* **THE TASK**
Hand back all records exactly, pictures omitted.

(Revision comparison data)
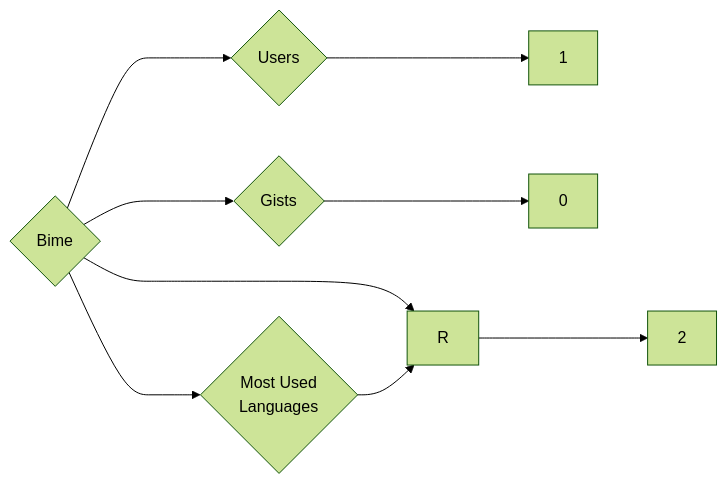
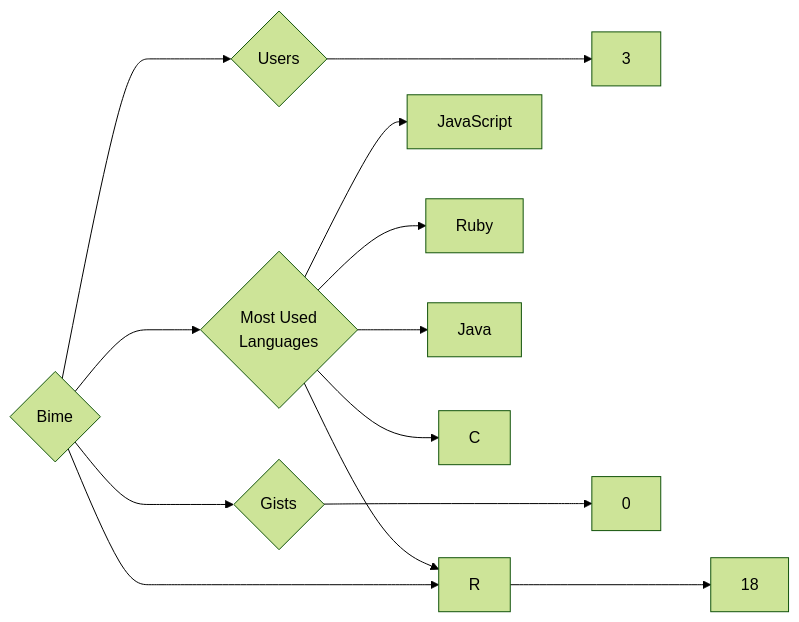
One commit to trickest/insiders changed the diagram in targets/Bime/README.md. Above: the diagram before and after it, drawn with Mermaid (forest theme). The commit also changed 916 other files, not shown here.

````diff
--- a/targets/Bime/README.md
+++ b/targets/Bime/README.md
@@ -3,9 +3,13 @@
 ```mermaid
 graph LR
 COMPANY_NAME{Bime}
-COMPANY_NAME ---> U{Users} ---> UN[1]
-COMPANY_NAME ---> R{Repositories} ---> RN[2]
+COMPANY_NAME ---> U{Users} ---> UN[3]
+COMPANY_NAME ---> R{Repositories} ---> RN[18]
 COMPANY_NAME ---> G{Gists} ---> GN[0]
 COMPANY_NAME ---> ML{Most Used<br>Languages}
+ML --> JavaScript[JavaScript]
+ML --> Ruby[Ruby]
 ML --> R[R]
+ML --> Java[Java]
+ML --> C[C]
 ```
````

* **EXERCISE RESPONSE**
One commit to trickest/insiders changed the diagram in targets/Bime/README.md. Above: the diagram before and after it, drawn with Mermaid (forest theme). The commit also changed 916 other files, not shown here.

````diff
--- a/targets/Bime/README.md
+++ b/targets/Bime/README.md
@@ -3,9 +3,13 @@
 ```mermaid
 graph LR
 COMPANY_NAME{Bime}
-COMPANY_NAME ---> U{Users} ---> UN[1]
-COMPANY_NAME ---> R{Repositories} ---> RN[2]
+COMPANY_NAME ---> U{Users} ---> UN[3]
+COMPANY_NAME ---> R{Repositories} ---> RN[18]
 COMPANY_NAME ---> G{Gists} ---> GN[0]
 COMPANY_NAME ---> ML{Most Used<br>Languages}
+ML --> JavaScript[JavaScript]
+ML --> Ruby[Ruby]
 ML --> R[R]
+ML --> Java[Java]
+ML --> C[C]
 ```
````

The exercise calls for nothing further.